The answer must consist of every line in the data that contains "Navbar".

[[ DATA TO USE open ]]

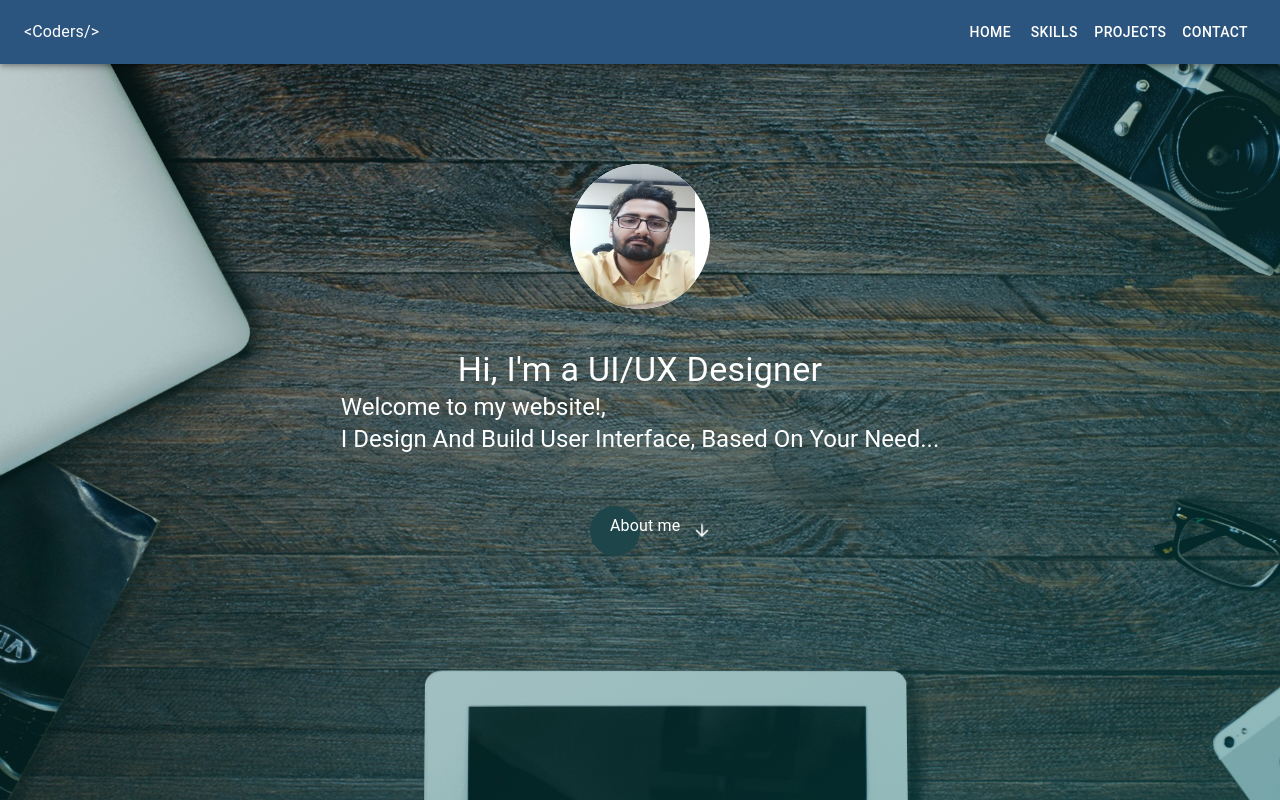
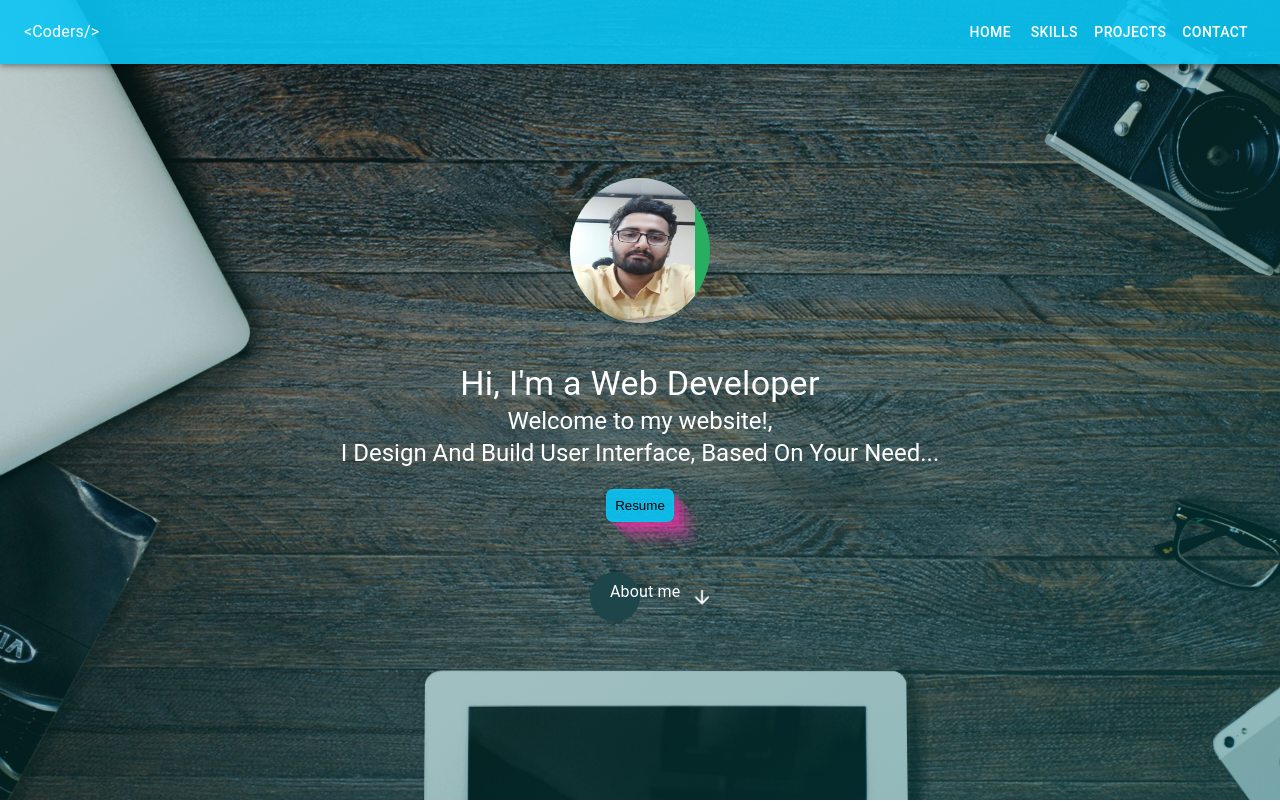
Before and after one commit to Dkravi93/portfolio, a React (Create React App) app: page / in a window 1280 px wide. Shown: the top 802 px of the page. Built offline with nearby package versions, Linux system fonts and the light colour scheme.

Commit message:
lot of change

```diff
--- a/src/App.css
+++ b/src/App.css
@@ -1,38 +1,3 @@
 .App {
   text-align: center;
 }
-
-.App-logo {
-  height: 40vmin;
-  pointer-events: none;
-}
-
-@media (prefers-reduced-motion: no-preference) {
-  .App-logo {
-    animation: App-logo-spin infinite 20s linear;
-  }
-}
-
-.App-header {
-  background-color: #282c34;
-  min-height: 100vh;
-  display: flex;
-  flex-direction: column;
-  align-items: center;
-  justify-content: center;
-  font-size: calc(10px + 2vmin);
-  color: white;
-}
-
-.App-link {
-  color: #61dafb;
-}
-
-@keyframes App-logo-spin {
-  from {
-    transform: rotate(0deg);
-  }
-  to {
-    transform: rotate(360deg);
-  }
-}
--- a/src/components/HeadersComponents/HeadersStyles.jsx
+++ b/src/components/HeadersComponents/HeadersStyles.jsx
@@ -14,29 +14,33 @@ export const Styles = makeStyles((theme) =>({
     },
     Navbar: {
         backgroundColor : Theme.colors.best,
+        color: '#fff'
     },
     headcontent: {
         width: '100%',
          minHeight: '90vh',
          height: "auto",
+         paddingTop:'5vh',
          display: "flex",
          flexFlow: 'column wrap',
          alignItems: 'center',
          color: 'white',
          fontFamily: 'roboto',
+         textAlign: 'center',
          justifyContent: 'center',
+         [theme.breakpoints.down('xs')]: {
+            paddingTop:'10vh'
+        }
     },
     headTitle: {
         fontSize: '4rem',
         color: 'white',
-        [theme.breakpoints.down('xs')]: {
-            fontSize: '2.5rem',
-        }
+
     },
     headDesc: {
         fontSize: '2rem',
         color: 'white',
-        marginLeft: 'vw',
+        margin: 'auto',
         [theme.breakpoints.down('xs')]: {
             fontSize: '1.5rem',
         }
@@ -67,12 +71,14 @@ export const Styles = makeStyles((theme) =>({
             content: '""',
             borderRadius: "50%",
 
-        }
+        },
+
     },
     decoratorText: {
         position: 'absolute',
         lineHeight:"40px",
         left: "20px",
+
     },
     decoratorArrow: {
         position: 'absolute',
@@ -110,8 +116,8 @@ export const Styles = makeStyles((theme) =>({
             width: "100px",
             height: "115px",
             top: "3vh",
-            left: "10vw",
-            display: "none",
+            justifyContent: "center",
+            display: "flex",
             alignItems: "center",
             content: '""',
         },
--- a/src/components/HeadersComponents/Headerscomponents.jsx
+++ b/src/components/HeadersComponents/Headerscomponents.jsx
@@ -18,6 +18,10 @@ export default function headerscompnents() {
 
     const [count,setCount] = State(0);
     const [res,setRes] = State("");
+
+    const handleClick = () => {
+      window.open("https://drive.google.com/file/d/1P4FqPrXjUN68MbXfyXO7Uyjd0vPyGAkM/view?usp=sharing");
+    };
 
     Effect(() => {
       const timer = setTimeout(() => {
@@ -48,6 +52,18 @@ export default function headerscompnents() {
              <br/>
              I Design And Build User Interface, Based On Your Need...
            </Typography>
+           <br />
+           <Typography>
+
+           <button onClick={handleClick} style={{
+             backgroundColor: 'rgba(9, 198, 245, 0.897)',
+             borderRadius: "7px",
+             border: "1px solid rgba(9, 198, 245, 0.897)",
+             padding: "8px",
+             cursor: 'pointer',
+             boxShadow: 'rgba(240, 46, 170, 0.4) 5px 5px, rgba(240, 46, 170, 0.3) 10px 10px, rgba(240, 46, 170, 0.2) 15px 15px, rgba(240, 46, 170, 0.1) 20px 20px, rgba(240, 46, 170, 0.05) 25px 25px'
+           }}>Resume</button>
+           </Typography>
            <Box className={classes.decorator}>
            <Typography className={classes.decoratorText}>
              <span><a href="#about" style= {{textDecoration: 'none', color: 'white'}}> About me</a></span>
--- a/src/components/HeadersComponents/Navbar.jsx
+++ b/src/components/HeadersComponents/Navbar.jsx
@@ -12,16 +12,19 @@ export default function Navbar() {
         { label: 'Contact',Id: 'Contact'},
 
     ];
+
     const handleNavHide = () => {
       document.getElementById("tr").style.display = "flex";
       document.getElementById("tr").style.flexDirection = "column";
       document.getElementById("tr").style.backgroundColor = "white";
+
     }
+
   return (
     <AppBar position="fixed" className={classes.Navbar} id={classes.project_sectHome}>
     <Toolbar className={classes.Toolbar}>
     <Typography component="h6">
-      {"<Coders/>"}
+      {<span id="project_sectHome">{'<Coders/>' }</span>}
     </Typography>
     {}
     <Box component={Hidden} xsDown>
@@ -35,14 +38,19 @@ export default function Navbar() {
     </Box>
     <Box className= {classes.navhide}  component={Hidden} smUp>
 
-           <button style={{position: 'relative',right: '0vw'}} onClick={handleNavHide}>&#9776;</button>
-
-       <div id='tr' style={{position: 'absolute',textAlign: 'center',top:'6vh',right: '0vw',display: 'none',zIndex:"1",overflow: 'visible', width:'100px'}}>
-             <a href= '#Home'style={{textDecoration: 'none', color: 'black'}}>Home</a><br/>
+           <button style={{position: 'relative',right: '0vw'}} onMouseOver={handleNavHide} onMouseOut={()=>{
+             document.getElementById("tr").style.display = "none";
+           }}>&#9776;
+           <div id='tr' style={{position: 'absolute',textAlign: 'center',top:'3vh',right: '0vw',display: 'none',zIndex:"1",overflow: 'visible', width:'100px'}}>
+             <a href= '#project_sectHome'style={{textDecoration: 'none', color: 'black'}}>Home</a><br/>
              <a  href= '#project_sectSkills'style={{textDecoration: 'none', color: 'black'}}>Skills</a><br/>
              <a href= '#project_sectProjects'style={{textDecoration: 'none', color: 'black'}}>Projects</a><br/>
              <a href= '#project_sectContact'style={{textDecoration: 'none', color: 'black'}}>Contact</a><br/>
-       </div>
+           </div>
+
+           </button>
+
+
     </Box>
   </Toolbar>
 </AppBar>
--- a/src/components/HeadersComponents/Theme.jsx
+++ b/src/components/HeadersComponents/Theme.jsx
@@ -2,9 +2,9 @@ export const Theme = {
        colors: {
             base1 : "#1e464a",
             primary : "#0097a7",
-            base2: "#fff",
+            base2: "#27AE60",
             trans: "transparent",
-            best : '#2B547E',
+            best : 'rgba(9, 198, 245, 0.897)',
        }
 
   };
--- a/src/components/ProjectsComponents/Projects.jsx
+++ b/src/components/ProjectsComponents/Projects.jsx
@@ -71,7 +71,8 @@ export default function Projects() {
              <div >Express</div>
          </div>
         </div>
-        </div><h1 style={{textAlign: 'center', marginTop: '-60px'}}>Projects</h1>
+        </div>
+        <h1 style={{textAlign: 'center', marginTop: '-60px'}}>Projects</h1>
         <div id="project_sectProjects">
             <div className= "pro_card1">
                 <h3 style={{textAlign: 'center'}}>Alibaba Clone</h3>
@@ -167,6 +168,7 @@ export default function Projects() {
             </div>
         </div>
         <hr/>
+        <h1 style={{textAlign: 'center'}}>Contact</h1>
         <div id="project_sectContact">
             <div>
                 <h2 style={{color: "#00BFFF"}}>
@@ -175,6 +177,19 @@ export default function Projects() {
                 <h4  style={{color: "#000"}}>
                     Let's Connect!
                 </h4>
+                <div id='contact'>
+                    <span>
+                        <a href="https://github.com/Dkravi93">
+                        <img src="https://img.icons8.com/ios-glyphs/30/000000/github.png"  alt="imageSkills"/>
+                        </a>
+                        <a href="https://www.linkedin.com/in/deepak-ravi93/?originalSubdomain=in">
+                        <img src="https://img.icons8.com/ios-glyphs/30/000000/linkedin.png"  alt="imageSkills"/>
+                        </a>
+                        <a href="https://twitter.com/DkRavi_3">
+                        <img src="https://img.icons8.com/ios-glyphs/30/000000/twitter--v1.png"  alt="imageSkills"/>
+                        </a>
+                    </span>
+                </div>
             </div>
             <div>
                 <ContactUs/>
--- a/src/components/ProjectsComponents/projects.css
+++ b/src/components/ProjectsComponents/projects.css
@@ -97,6 +97,9 @@
         justify-content: space-evenly;
         flex-wrap: wrap;
     }
+    #project> h2:nth-child(1){
+        top: '50vh'
+    }
   }
 
 .Skills img{
@@ -139,6 +142,7 @@
       justify-content: space-evenly;
       width: 100%;
       background-color: #fefffe;
+      border-bottom: 4px solid #95A5A6 ;
   }
   .pro_card1{
     width: 350px;
@@ -160,6 +164,7 @@
  #project_sectContact{
      display: flex;
      justify-content: space-evenly;
+
  }
  #project_sectProjects > div:nth-child(2){
      display: block;
```
Also changed, not shown: src/components/Education/Education.jsx (added, +12 -0 lines).
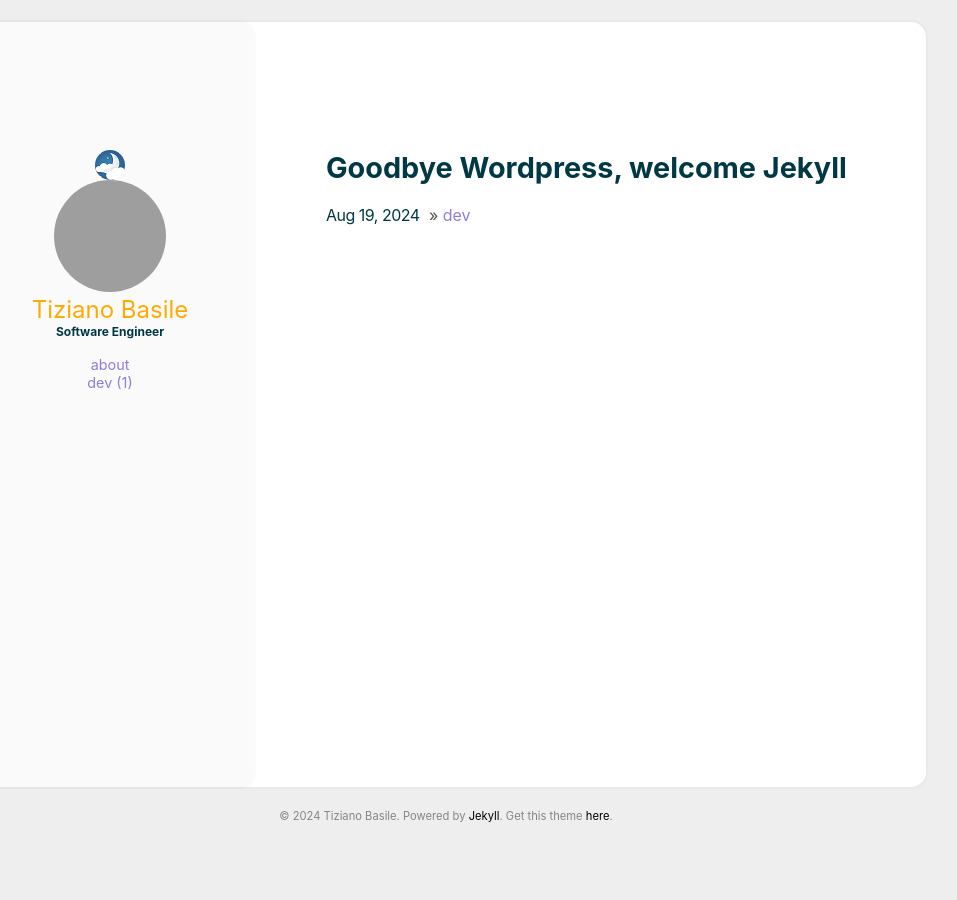
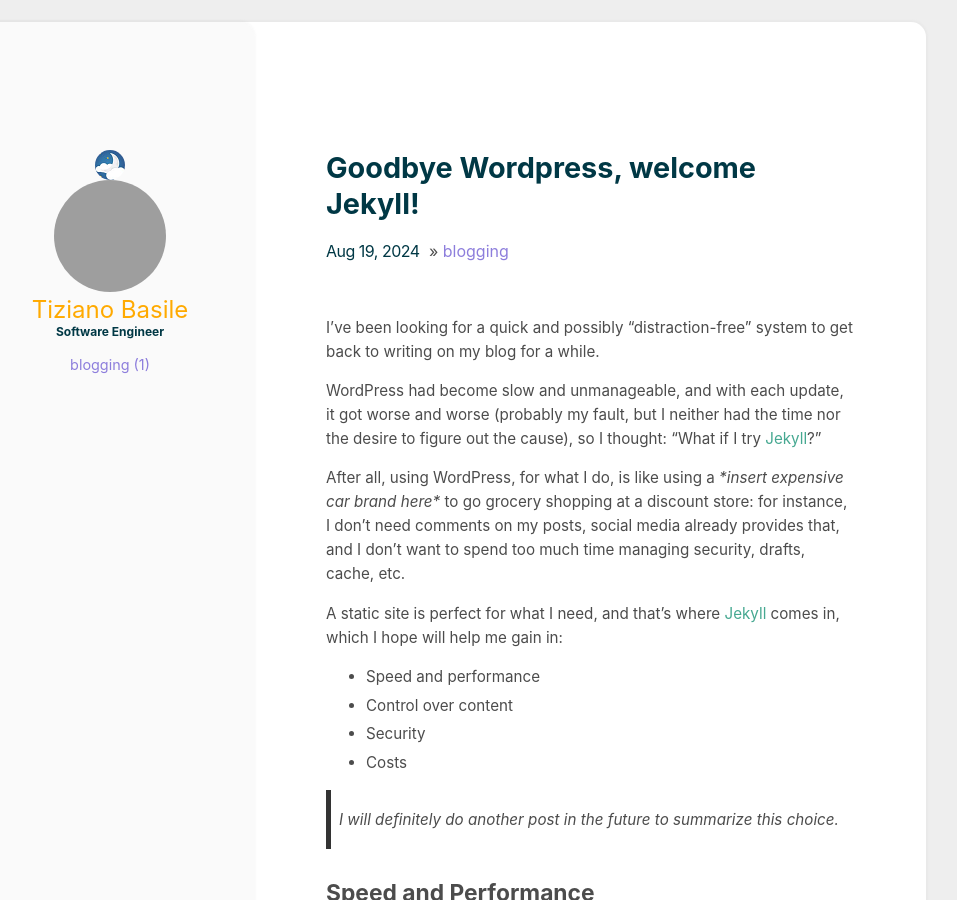
Before and after one commit to basteez/basteez.github.io, a Jekyll site: the page built from _posts/2024-08-19-welcome-jekyll.md, in a window 1280 px wide and 900 px high. Shown: the whole window, without its empty margins (194-1151 px from the left). Built offline with Jekyll 4.4.1, drawn with Linux system fonts in a browser that asks for light colours; some of the changed text lies outside the part shown; grey boxes are pictures that could not be loaded.

Commit message:
first post

```diff
--- a/_config.yml
+++ b/_config.yml
@@ -1,10 +1,8 @@
 
-title: bstz.it #Your awesome title
+title: Tiziano Basile | Software Engineer #Your awesome title
 email: tiz.basile@gmail.com
 description: > # this means to ignore newlines until "baseurl"
-  Write an awesome description for your new site here. You can edit this
-  line in _config.yml. It will appear in your document head meta (for
-  Google search results) and in your feed.xml site description.
+  Tiziano Basile's personal blog
 
 baseurl: "" # the subpath of the site
 url: "basteez.github.io" # the base hostname & protocol for your site
@@ -24,7 +22,7 @@
   pic: /assets/img/avatar.jpeg
   picAlt: "Tiziano Basile"
   job: Software Engineer
-  aboutme: true # comment this out if you don't need the 'about' page.
+  #aboutme: true # comment this out if you don't need the 'about' page.
 
 exclude:
   - README.md
--- a/_posts/2024-08-19-welcome-jekyll.md
+++ b/_posts/2024-08-19-welcome-jekyll.md
@@ -1,6 +1,44 @@
 ---
-title: Goodbye Wordpress, welcome Jekyll
+title: Goodbye Wordpress, welcome Jekyll!
 categories:
-  - dev
+  - blogging
 comments: true
 ---
+I've been looking for a quick and possibly "distraction-free" system to get back to writing on my blog for a while.
+
+WordPress had become slow and unmanageable, and with each update, it got worse and worse (probably my fault, but I neither had the time nor the desire to figure out the cause), so I thought: "What if I try [Jekyll](https://jekyllrb.com/)?"
+
+After all, using WordPress, for what I do, is like using a _*insert expensive car brand here*_ to go grocery shopping at a discount store: for instance, I don't need comments on my posts, social media already provides that, and I don't want to spend too much time managing security, drafts, cache, etc.
+
+A static site is perfect for what I need, and that's where [Jekyll](https://jekyllrb.com/) comes in, which I hope will help me gain in:
+
+- Speed and performance
+- Control over content
+- Security
+- Costs
+
+> I will definitely do another post in the future to summarize this choice.
+
+## Speed and Performance
+
+Even if you try to keep things minimal, with WordPress you still have to add plugins to manage certain aspects, like cache and SEO, and each plugin you add tends to slow down the platform a bit.
+
+Additionally, I'm not sure if it's an issue with my hosting, Cloudflare, or who knows what, but lately I noticed that my WordPress blog was taking up to 20 seconds to load a simple page, despite having cache and Cloudflare's CDN.
+
+[Jekyll](https://jekyllrb.com/), on the other hand, generates static content, which means no database, no processes running at page load, and no backend queries. You open the page, and it's served to you as static content.
+
+## Control over Content
+
+Sure, WordPress is powerful and flexible, but after a while, I noticed I was spending more time managing WordPress itself than creating content, and that’s not good.
+
+With [Jekyll](https://jekyllrb.com/), I just have to write markdown files to publish on GitHub Pages—nothing more, nothing less.
+
+By the way, I found a way to integrate [Obsidian](https://obsidian.md/) with templates and daily notes, so I can automatically create a markdown template for the day's post and start from there without having to copy and paste common parts from other files. It couldn’t be more convenient...
+
+## Security and Costs
+
+As mentioned earlier, I no longer need a backend or a database, which automatically improves security and reduces costs.
+
+---
+
+In conclusion, switching from WordPress to [Jekyll](https://jekyllrb.com/) was a decision driven by my need for speed, control, security, and simplicity. WordPress remains an excellent platform for many, but for someone like me who seeks a lighter, more minimalist approach to blogging, [Jekyll](https://jekyllrb.com/) looks like a perfect solution.
--- a/aboutme.html
+++ b/aboutme.html
@@ -7,7 +7,7 @@
         <p>
             If you don't need 'about' page, edit the _config.yml to comment out the code.
             <br><br>
-            <img src="assets/img/avatar.jpeg">
+            <img class="header_circle" src="assets/img/avatar.jpeg">
         </p>
     </div>
 </section>
--- /dev/null
+++ b/categories/blogging.html
@@ -0,0 +1,6 @@
+---
+layout: page
+type: blogging
+---
+
+{% include archive.html %}
```
Also changed, not shown: .obsidian/workspace.json.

[[ DATA TO USE closed ]]

**ANSWER**
     Navbar: {
--- a/src/components/HeadersComponents/Navbar.jsx
+++ b/src/components/HeadersComponents/Navbar.jsx
@@ -12,16 +12,19 @@ export default function Navbar() {
     <AppBar position="fixed" className={classes.Navbar} id={classes.project_sectHome}>
@@ -35,14 +38,19 @@ export default function Navbar() {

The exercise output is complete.